- _Exercise goal_
Print every record exactly, but leave out the pictures.
···
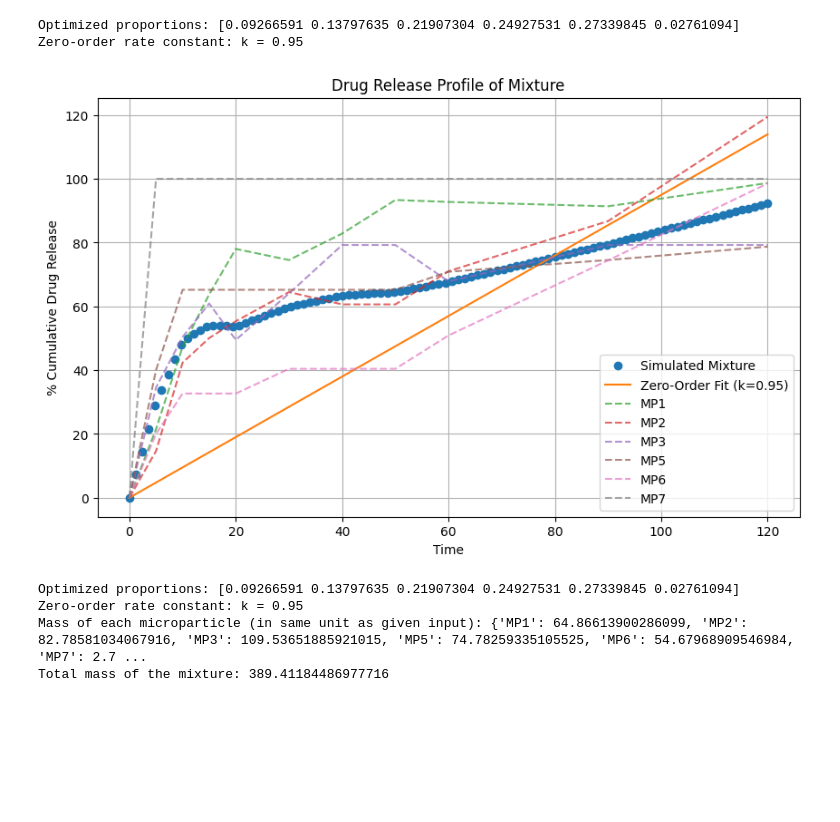
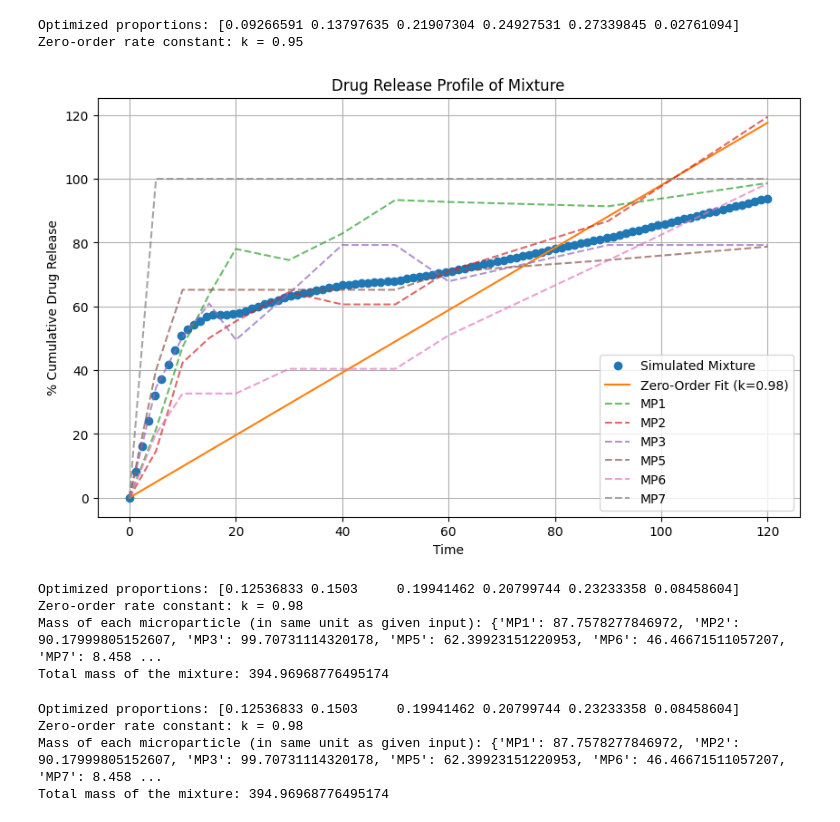
Before and after one commit to Swayamprakashpatel/Release_Simulation, a Jupyter notebook: Microsphere_Release_Simulation_Updated.ipynb, the cells around one changed output. Drawn from its saved outputs; the diff is of its cells as text; code cells hidden in the pictures; blank space fills up the shorter version.

```diff
--- a/Microsphere_Release_Simulation_Updated.ipynb
+++ b/Microsphere_Release_Simulation_Updated.ipynb
@@ -679,7 +679,7 @@ def optimize_proportions(desired_k):
     return result.x
 
 # Example usage: find proportions for a desired zero-order rate constant k
-desired_k = 0.95  # Replace with your desired zero-order rate constant
+desired_k = 0.98  # Replace with your desired zero-order rate constant
 optimized_proportions = optimize_proportions(desired_k)
 weighted_release = calculate_weighted_release(optimized_proportions)
 
@@ -689,34 +689,38 @@ k = params[0]
 
 # Calculate the mass of each microparticle type needed for a 100mg total drug load
 total_drug_needed = 100  # mg
 mass_per_microparticle = {}
 for i, key in enumerate(interpolated_releases.keys()):
     mass_per_microparticle[key] = (optimized_proportions[i] * total_drug_needed) / drug_content_per_microparticle[key]
 
 
 # Plot the results
 plt.figure(figsize=(10, 6))
 plt.plot(common_time_points, weighted_release, 'o', label='Simulated Mixture')
 plt.plot(common_time_points, zero_order_kinetics(common_time_points, k), '-', label=f'Zero-Order Fit (k={k:.2f})')
 for key, df in data_frames.items():
     plt.plot(df['Time'], df['CumulativeRelease'], '--', label=key, alpha=0.7)
 plt.xlabel('Time')
 plt.ylabel('% Cumulative Drug Release')
 plt.title('Drug Release Profile of Mixture')
 plt.legend()
 plt.grid(True)
 plt.show()
 
 # Printing the optimized proportions, rate constant, and mass of each microparticle
 print(f'Optimized proportions: {optimized_proportions}')
 print(f'Zero-order rate constant: k = {k:.2f}')
 print(f'Mass of each microparticle (in same unit as given input): {mass_per_microparticle}')
 
 
 total_mass = sum(mass_per_microparticle.values())
 print(f"Total mass of the mixture: {total_mass}")
 # %% [output]
-[figure, old version]
+[figure, new version]
+Optimized proportions: [0.12536833 0.1503     0.19941462 0.20799744 0.23233358 0.08458604]
+Zero-order rate constant: k = 0.98
+Mass of each microparticle (in same unit as given input): {'MP1': 87.7578277846972, 'MP2': 90.17999805152607, 'MP3': 99.70731114320178, 'MP5': 62.39923151220953, 'MP6': 46.46671511057207, 'MP7': 8.458 ...
+Total mass of the mixture: 394.96968776495174
 # %%
 # Printing the optimized proportions, rate constant, and mass of each microparticle
 print(f'Optimized proportions: {optimized_proportions}')
@@ -727,7 +731,7 @@ print(f'Mass of each microparticle (in same unit as given input): {mass_per_micr
 total_mass = sum(mass_per_microparticle.values())
 print(f"Total mass of the mixture: {total_mass}")
 # %% [output]
-Optimized proportions: [0.09266591 0.13797635 0.21907304 0.24927531 0.27339845 0.02761094]
-Zero-order rate constant: k = 0.95
-Mass of each microparticle (in same unit as given input): {'MP1': 64.86613900286099, 'MP2': 82.78581034067916, 'MP3': 109.53651885921015, 'MP5': 74.78259335105525, 'MP6': 54.67968909546984, 'MP7': 2.7 ...
-Total mass of the mixture: 389.41184486977716
+Optimized proportions: [0.12536833 0.1503     0.19941462 0.20799744 0.23233358 0.08458604]
+Zero-order rate constant: k = 0.98
+Mass of each microparticle (in same unit as given input): {'MP1': 87.7578277846972, 'MP2': 90.17999805152607, 'MP3': 99.70731114320178, 'MP5': 62.39923151220953, 'MP6': 46.46671511057207, 'MP7': 8.458 ...
+Total mass of the mixture: 394.96968776495174
```
Also changed, not shown: parts of 2 cells of this notebook.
···
- _Solution below_
Before and after one commit to Swayamprakashpatel/Release_Simulation, a Jupyter notebook: Microsphere_Release_Simulation_Updated.ipynb, the cells around one changed output. Drawn from its saved outputs; the diff is of its cells as text; code cells hidden in the pictures; blank space fills up the shorter version.

```diff
--- a/Microsphere_Release_Simulation_Updated.ipynb
+++ b/Microsphere_Release_Simulation_Updated.ipynb
@@ -679,7 +679,7 @@ def optimize_proportions(desired_k):
     return result.x
 
 # Example usage: find proportions for a desired zero-order rate constant k
-desired_k = 0.95  # Replace with your desired zero-order rate constant
+desired_k = 0.98  # Replace with your desired zero-order rate constant
 optimized_proportions = optimize_proportions(desired_k)
 weighted_release = calculate_weighted_release(optimized_proportions)
 
@@ -689,34 +689,38 @@ k = params[0]
 
 # Calculate the mass of each microparticle type needed for a 100mg total drug load
 total_drug_needed = 100  # mg
 mass_per_microparticle = {}
 for i, key in enumerate(interpolated_releases.keys()):
     mass_per_microparticle[key] = (optimized_proportions[i] * total_drug_needed) / drug_content_per_microparticle[key]
 
 
 # Plot the results
 plt.figure(figsize=(10, 6))
 plt.plot(common_time_points, weighted_release, 'o', label='Simulated Mixture')
 plt.plot(common_time_points, zero_order_kinetics(common_time_points, k), '-', label=f'Zero-Order Fit (k={k:.2f})')
 for key, df in data_frames.items():
     plt.plot(df['Time'], df['CumulativeRelease'], '--', label=key, alpha=0.7)
 plt.xlabel('Time')
 plt.ylabel('% Cumulative Drug Release')
 plt.title('Drug Release Profile of Mixture')
 plt.legend()
 plt.grid(True)
 plt.show()
 
 # Printing the optimized proportions, rate constant, and mass of each microparticle
 print(f'Optimized proportions: {optimized_proportions}')
 print(f'Zero-order rate constant: k = {k:.2f}')
 print(f'Mass of each microparticle (in same unit as given input): {mass_per_microparticle}')
 
 
 total_mass = sum(mass_per_microparticle.values())
 print(f"Total mass of the mixture: {total_mass}")
 # %% [output]
-[figure, old version]
+[figure, new version]
+Optimized proportions: [0.12536833 0.1503     0.19941462 0.20799744 0.23233358 0.08458604]
+Zero-order rate constant: k = 0.98
+Mass of each microparticle (in same unit as given input): {'MP1': 87.7578277846972, 'MP2': 90.17999805152607, 'MP3': 99.70731114320178, 'MP5': 62.39923151220953, 'MP6': 46.46671511057207, 'MP7': 8.458 ...
+Total mass of the mixture: 394.96968776495174
 # %%
 # Printing the optimized proportions, rate constant, and mass of each microparticle
 print(f'Optimized proportions: {optimized_proportions}')
@@ -727,7 +731,7 @@ print(f'Mass of each microparticle (in same unit as given input): {mass_per_micr
 total_mass = sum(mass_per_microparticle.values())
 print(f"Total mass of the mixture: {total_mass}")
 # %% [output]
-Optimized proportions: [0.09266591 0.13797635 0.21907304 0.24927531 0.27339845 0.02761094]
-Zero-order rate constant: k = 0.95
-Mass of each microparticle (in same unit as given input): {'MP1': 64.86613900286099, 'MP2': 82.78581034067916, 'MP3': 109.53651885921015, 'MP5': 74.78259335105525, 'MP6': 54.67968909546984, 'MP7': 2.7 ...
-Total mass of the mixture: 389.41184486977716
+Optimized proportions: [0.12536833 0.1503     0.19941462 0.20799744 0.23233358 0.08458604]
+Zero-order rate constant: k = 0.98
+Mass of each microparticle (in same unit as given input): {'MP1': 87.7578277846972, 'MP2': 90.17999805152607, 'MP3': 99.70731114320178, 'MP5': 62.39923151220953, 'MP6': 46.46671511057207, 'MP7': 8.458 ...
+Total mass of the mixture: 394.96968776495174
```
Also changed, not shown: parts of 2 cells of this notebook.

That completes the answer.